_EXERCISE DETAILS_.
Drop the images. Copy every line below character for character.

▼▼▼

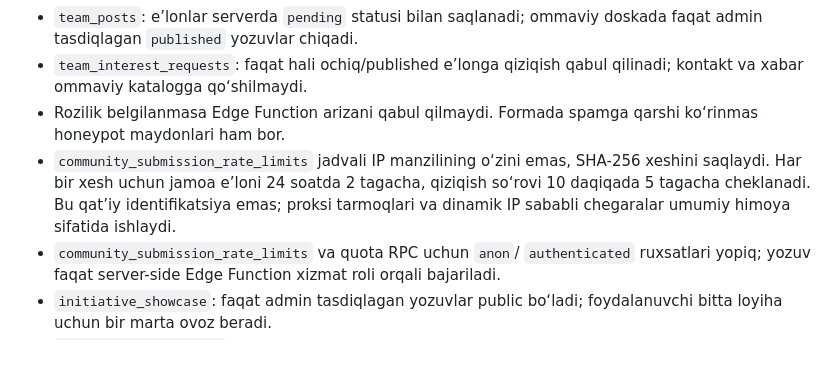
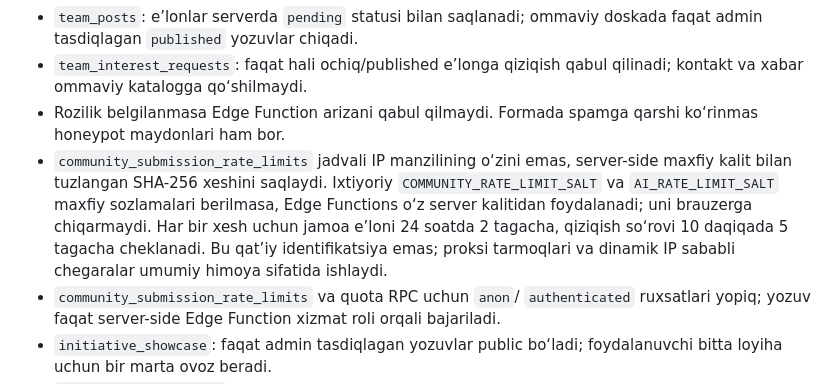
Before and after one commit to javohirbek12122-svg/yoshlar-ishi, a Markdown page: INTEGRATIONS_SETUP.md, the part around the change. Rendered like a GitHub page; blank space fills up the shorter version.

Commit message:
Clarify secret-salted rate limit hashes

```diff
--- a/INTEGRATIONS_SETUP.md
+++ b/INTEGRATIONS_SETUP.md
@@ -84,7 +84,7 @@ Ommaviy formalar `/functions/v1/community-submit` Edge Function orqali yoziladi;
 - `team_posts`: e’lonlar serverda `pending` statusi bilan saqlanadi; ommaviy doskada faqat admin tasdiqlagan `published` yozuvlar chiqadi.
 - `team_interest_requests`: faqat hali ochiq/published e’longa qiziqish qabul qilinadi; kontakt va xabar ommaviy katalogga qo‘shilmaydi.
 - Rozilik belgilanmasa Edge Function arizani qabul qilmaydi. Formada spamga qarshi ko‘rinmas honeypot maydonlari ham bor.
-- `community_submission_rate_limits` jadvali IP manzilining o‘zini emas, SHA-256 xeshini saqlaydi. Har bir xesh uchun jamoa e’loni 24 soatda 2 tagacha, qiziqish so‘rovi 10 daqiqada 5 tagacha cheklanadi. Bu qat’iy identifikatsiya emas; proksi tarmoqlari va dinamik IP sababli chegaralar umumiy himoya sifatida ishlaydi.
+- `community_submission_rate_limits` jadvali IP manzilining o‘zini emas, server-side maxfiy kalit bilan tuzlangan SHA-256 xeshini saqlaydi. Ixtiyoriy `COMMUNITY_RATE_LIMIT_SALT` va `AI_RATE_LIMIT_SALT` maxfiy sozlamalari berilmasa, Edge Functions o‘z server kalitidan foydalanadi; uni brauzerga chiqarmaydi. Har bir xesh uchun jamoa e’loni 24 soatda 2 tagacha, qiziqish so‘rovi 10 daqiqada 5 tagacha cheklanadi. Bu qat’iy identifikatsiya emas; proksi tarmoqlari va dinamik IP sababli chegaralar umumiy himoya sifatida ishlaydi.
 - `community_submission_rate_limits` va quota RPC uchun `anon`/ `authenticated` ruxsatlari yopiq; yozuv faqat server-side Edge Function xizmat roli orqali bajariladi.
 - `initiative_showcase`: faqat admin tasdiqlagan yozuvlar public bo‘ladi; foydalanuvchi bitta loyiha uchun bir marta ovoz beradi.
 - `ai_review_rate_limits`: AI tahlil endpointi uchun server tomonidagi alohida limit.
```
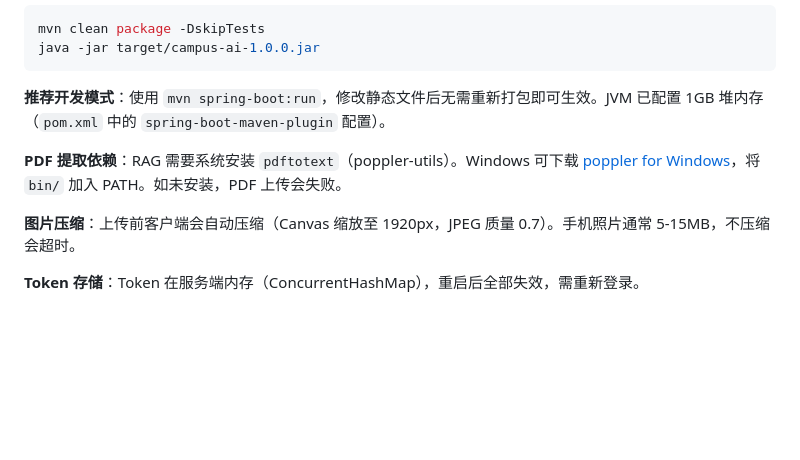
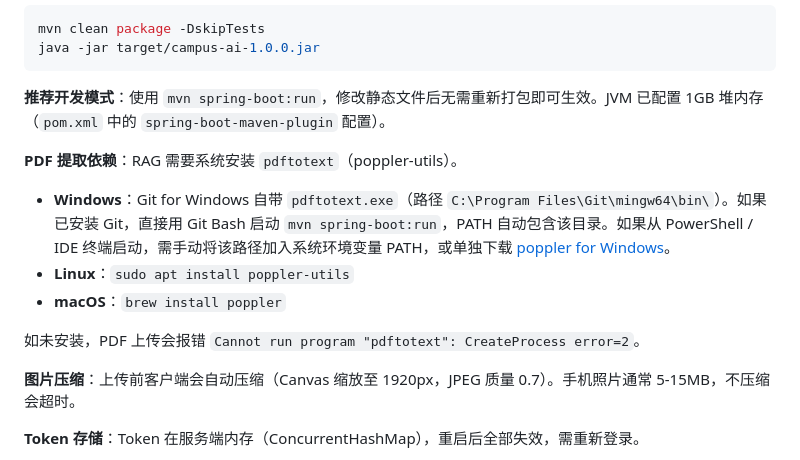
Before and after one commit to MikeLaurin/lanxin-campus-ai, a Markdown page: README.md, the part around the change. Rendered like a GitHub page; blank space fills up the shorter version.

Commit message:
docs: 完善 pdftotext 各平台安装说明
- Windows：说明 Git for Windows 自带 pdftotext 及路径，Git Bash 启动自动生效
- 补充 Linux/macOS 安装命令
- 附上常见错误信息，方便排查

Co-Authored-By: Claude Opus 4.7 <noreply@anthropic.com>

```diff
--- a/README.md
+++ b/README.md
@@ -168,7 +168,13 @@ java -jar target/campus-ai-1.0.0.jar
 
 **推荐开发模式**：使用 `mvn spring-boot:run`，修改静态文件后无需重新打包即可生效。JVM 已配置 1GB 堆内存（`pom.xml` 中的 `spring-boot-maven-plugin` 配置）。
 
-**PDF 提取依赖**：RAG 需要系统安装 `pdftotext`（poppler-utils）。Windows 可下载 [poppler for Windows](http://blog.alivate.com.au/poppler-windows/)，将 `bin/` 加入 PATH。如未安装，PDF 上传会失败。
+**PDF 提取依赖**：RAG 需要系统安装 `pdftotext`（poppler-utils）。
+
+- **Windows**：Git for Windows 自带 `pdftotext.exe`（路径 `C:\Program Files\Git\mingw64\bin\`）。如果已安装 Git，直接用 Git Bash 启动 `mvn spring-boot:run`，PATH 自动包含该目录。如果从 PowerShell / IDE 终端启动，需手动将该路径加入系统环境变量 PATH，或单独下载 [poppler for Windows](http://blog.alivate.com.au/poppler-windows/)。
+- **Linux**：`sudo apt install poppler-utils`
+- **macOS**：`brew install poppler`
+
+如未安装，PDF 上传会报错 `Cannot run program "pdftotext": CreateProcess error=2`。
 
 **图片压缩**：上传前客户端会自动压缩（Canvas 缩放至 1920px，JPEG 质量 0.7）。手机照片通常 5-15MB，不压缩会超时。
 
```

▲▲▲

_RESPONSE TO THIS TASK_.
Before and after one commit to javohirbek12122-svg/yoshlar-ishi, a Markdown page: INTEGRATIONS_SETUP.md, the part around the change. Rendered like a GitHub page; blank space fills up the shorter version.

Commit message:
Clarify secret-salted rate limit hashes

```diff
--- a/INTEGRATIONS_SETUP.md
+++ b/INTEGRATIONS_SETUP.md
@@ -84,7 +84,7 @@ Ommaviy formalar `/functions/v1/community-submit` Edge Function orqali yoziladi;
 - `team_posts`: e’lonlar serverda `pending` statusi bilan saqlanadi; ommaviy doskada faqat admin tasdiqlagan `published` yozuvlar chiqadi.
 - `team_interest_requests`: faqat hali ochiq/published e’longa qiziqish qabul qilinadi; kontakt va xabar ommaviy katalogga qo‘shilmaydi.
 - Rozilik belgilanmasa Edge Function arizani qabul qilmaydi. Formada spamga qarshi ko‘rinmas honeypot maydonlari ham bor.
-- `community_submission_rate_limits` jadvali IP manzilining o‘zini emas, SHA-256 xeshini saqlaydi. Har bir xesh uchun jamoa e’loni 24 soatda 2 tagacha, qiziqish so‘rovi 10 daqiqada 5 tagacha cheklanadi. Bu qat’iy identifikatsiya emas; proksi tarmoqlari va dinamik IP sababli chegaralar umumiy himoya sifatida ishlaydi.
+- `community_submission_rate_limits` jadvali IP manzilining o‘zini emas, server-side maxfiy kalit bilan tuzlangan SHA-256 xeshini saqlaydi. Ixtiyoriy `COMMUNITY_RATE_LIMIT_SALT` va `AI_RATE_LIMIT_SALT` maxfiy sozlamalari berilmasa, Edge Functions o‘z server kalitidan foydalanadi; uni brauzerga chiqarmaydi. Har bir xesh uchun jamoa e’loni 24 soatda 2 tagacha, qiziqish so‘rovi 10 daqiqada 5 tagacha cheklanadi. Bu qat’iy identifikatsiya emas; proksi tarmoqlari va dinamik IP sababli chegaralar umumiy himoya sifatida ishlaydi.
 - `community_submission_rate_limits` va quota RPC uchun `anon`/ `authenticated` ruxsatlari yopiq; yozuv faqat server-side Edge Function xizmat roli orqali bajariladi.
 - `initiative_showcase`: faqat admin tasdiqlagan yozuvlar public bo‘ladi; foydalanuvchi bitta loyiha uchun bir marta ovoz beradi.
 - `ai_review_rate_limits`: AI tahlil endpointi uchun server tomonidagi alohida limit.
```
Before and after one commit to MikeLaurin/lanxin-campus-ai, a Markdown page: README.md, the part around the change. Rendered like a GitHub page; blank space fills up the shorter version.

Commit message:
docs: 完善 pdftotext 各平台安装说明
- Windows：说明 Git for Windows 自带 pdftotext 及路径，Git Bash 启动自动生效
- 补充 Linux/macOS 安装命令
- 附上常见错误信息，方便排查

Co-Authored-By: Claude Opus 4.7 <noreply@anthropic.com>

```diff
--- a/README.md
+++ b/README.md
@@ -168,7 +168,13 @@ java -jar target/campus-ai-1.0.0.jar
 
 **推荐开发模式**：使用 `mvn spring-boot:run`，修改静态文件后无需重新打包即可生效。JVM 已配置 1GB 堆内存（`pom.xml` 中的 `spring-boot-maven-plugin` 配置）。
 
-**PDF 提取依赖**：RAG 需要系统安装 `pdftotext`（poppler-utils）。Windows 可下载 [poppler for Windows](http://blog.alivate.com.au/poppler-windows/)，将 `bin/` 加入 PATH。如未安装，PDF 上传会失败。
+**PDF 提取依赖**：RAG 需要系统安装 `pdftotext`（poppler-utils）。
+
+- **Windows**：Git for Windows 自带 `pdftotext.exe`（路径 `C:\Program Files\Git\mingw64\bin\`）。如果已安装 Git，直接用 Git Bash 启动 `mvn spring-boot:run`，PATH 自动包含该目录。如果从 PowerShell / IDE 终端启动，需手动将该路径加入系统环境变量 PATH，或单独下载 [poppler for Windows](http://blog.alivate.com.au/poppler-windows/)。
+- **Linux**：`sudo apt install poppler-utils`
+- **macOS**：`brew install poppler`
+
+如未安装，PDF 上传会报错 `Cannot run program "pdftotext": CreateProcess error=2`。
 
 **图片压缩**：上传前客户端会自动压缩（Canvas 缩放至 1920px，JPEG 质量 0.7）。手机照片通常 5-15MB，不压缩会超时。
 
```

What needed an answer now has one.